_Input data:_
Start of Block

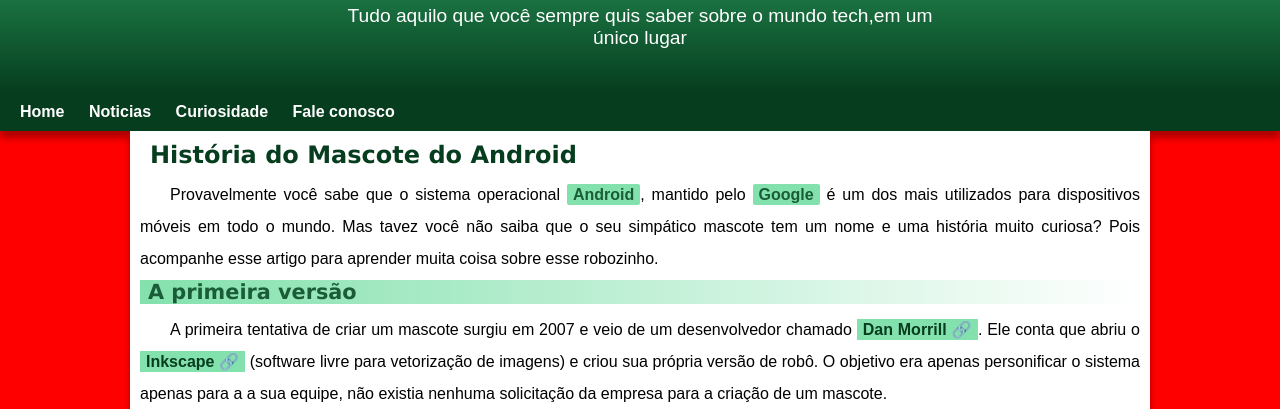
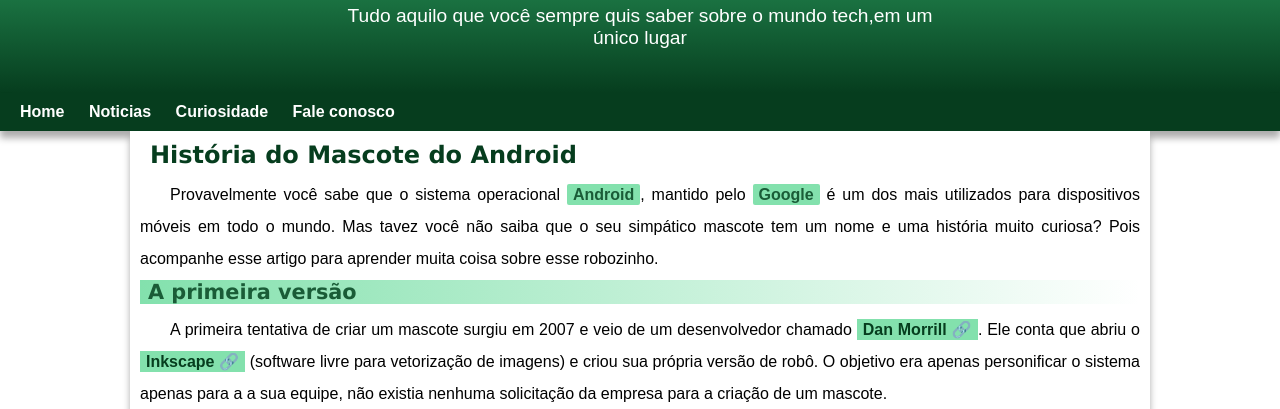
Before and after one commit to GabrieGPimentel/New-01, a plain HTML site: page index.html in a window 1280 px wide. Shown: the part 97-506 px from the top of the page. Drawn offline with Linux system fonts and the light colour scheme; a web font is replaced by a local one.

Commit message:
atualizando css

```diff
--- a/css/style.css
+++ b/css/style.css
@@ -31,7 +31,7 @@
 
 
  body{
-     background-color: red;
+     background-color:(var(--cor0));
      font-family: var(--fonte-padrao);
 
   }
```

End of Block

_Goal of the exercise:_
Without the pictures, print the records in full, exactly as they appear.

_Answer section:_
Before and after one commit to GabrieGPimentel/New-01, a plain HTML site: page index.html in a window 1280 px wide. Shown: the part 97-506 px from the top of the page. Drawn offline with Linux system fonts and the light colour scheme; a web font is replaced by a local one.

Commit message:
atualizando css

```diff
--- a/css/style.css
+++ b/css/style.css
@@ -31,7 +31,7 @@
 
 
  body{
-     background-color: red;
+     background-color:(var(--cor0));
      font-family: var(--fonte-padrao);
 
   }
```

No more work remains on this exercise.